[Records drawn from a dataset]

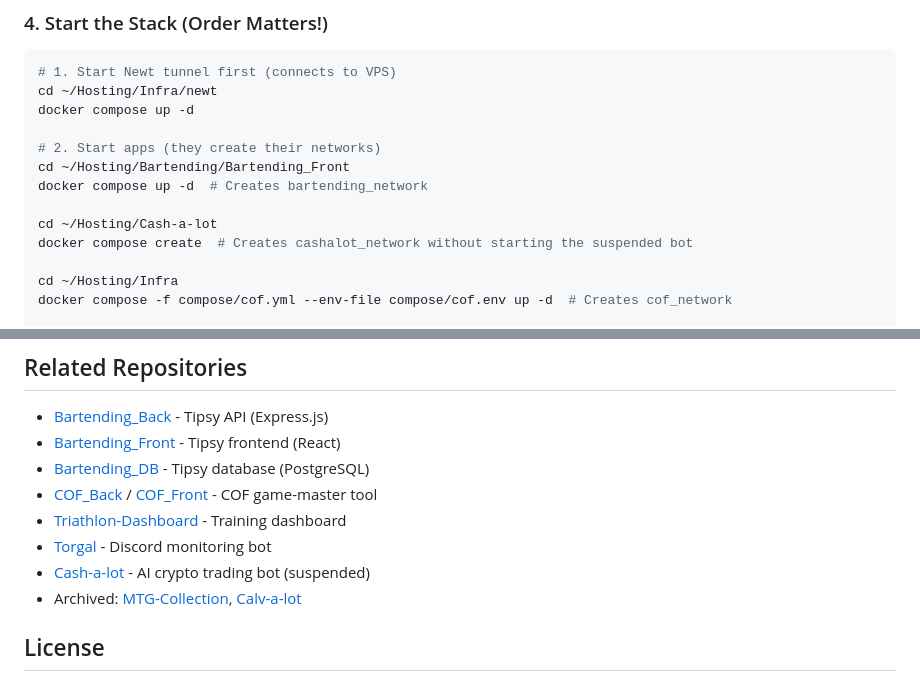
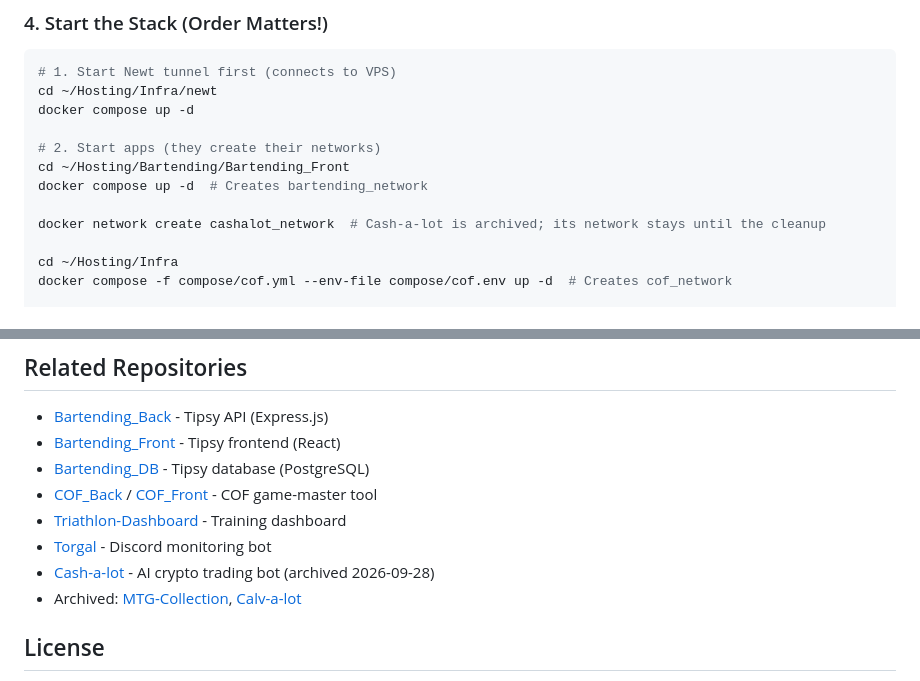
Before and after one commit to AlexandreFrancony/Infra, a Markdown page: README.md, 2 parts joined by grey strips. Rendered like a GitHub page.

Commit message:
docs: setup no longer needs the archived Cash-a-lot folder

```diff
--- a/README.md
+++ b/README.md
@@ -235,8 +235,7 @@ docker compose up -d
 cd ~/Hosting/Bartending/Bartending_Front
 docker compose up -d  # Creates bartending_network
 
-cd ~/Hosting/Cash-a-lot
-docker compose create  # Creates cashalot_network without starting the suspended bot
+docker network create cashalot_network  # Cash-a-lot is archived; its network stays until the cleanup
 
 cd ~/Hosting/Infra
 docker compose -f compose/cof.yml --env-file compose/cof.env up -d  # Creates cof_network
@@ -328,7 +327,7 @@ SSL is managed by **Traefik** (part of Pangolin) on the VPS. Certificates are au
 - [COF_Back](https://github.com/AlexandreFrancony/COF_Back) / [COF_Front](https://github.com/AlexandreFrancony/COF_Front) - COF game-master tool
 - [Triathlon-Dashboard](https://github.com/AlexandreFrancony/Triathlon-Dashboard) - Training dashboard
 - [Torgal](https://github.com/AlexandreFrancony/Torgal) - Discord monitoring bot
-- [Cash-a-lot](https://github.com/AlexandreFrancony/Cash-a-lot) - AI crypto trading bot (suspended)
+- [Cash-a-lot](https://github.com/AlexandreFrancony/Cash-a-lot) - AI crypto trading bot (archived 2026-09-28)
 - Archived: [MTG-Collection](https://github.com/AlexandreFrancony/MTG-Collection), [Calv-a-lot](https://github.com/AlexandreFrancony/Calv-a-lot)
 
 ## License
```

**Work required:**
In this exercise, set down all of the data exactly, without the pictures.

**Result of this exercise:**
Before and after one commit to AlexandreFrancony/Infra, a Markdown page: README.md, 2 parts joined by grey strips. Rendered like a GitHub page.

Commit message:
docs: setup no longer needs the archived Cash-a-lot folder

```diff
--- a/README.md
+++ b/README.md
@@ -235,8 +235,7 @@ docker compose up -d
 cd ~/Hosting/Bartending/Bartending_Front
 docker compose up -d  # Creates bartending_network
 
-cd ~/Hosting/Cash-a-lot
-docker compose create  # Creates cashalot_network without starting the suspended bot
+docker network create cashalot_network  # Cash-a-lot is archived; its network stays until the cleanup
 
 cd ~/Hosting/Infra
 docker compose -f compose/cof.yml --env-file compose/cof.env up -d  # Creates cof_network
@@ -328,7 +327,7 @@ SSL is managed by **Traefik** (part of Pangolin) on the VPS. Certificates are au
 - [COF_Back](https://github.com/AlexandreFrancony/COF_Back) / [COF_Front](https://github.com/AlexandreFrancony/COF_Front) - COF game-master tool
 - [Triathlon-Dashboard](https://github.com/AlexandreFrancony/Triathlon-Dashboard) - Training dashboard
 - [Torgal](https://github.com/AlexandreFrancony/Torgal) - Discord monitoring bot
-- [Cash-a-lot](https://github.com/AlexandreFrancony/Cash-a-lot) - AI crypto trading bot (suspended)
+- [Cash-a-lot](https://github.com/AlexandreFrancony/Cash-a-lot) - AI crypto trading bot (archived 2026-09-28)
 - Archived: [MTG-Collection](https://github.com/AlexandreFrancony/MTG-Collection), [Calv-a-lot](https://github.com/AlexandreFrancony/Calv-a-lot)
 
 ## License
```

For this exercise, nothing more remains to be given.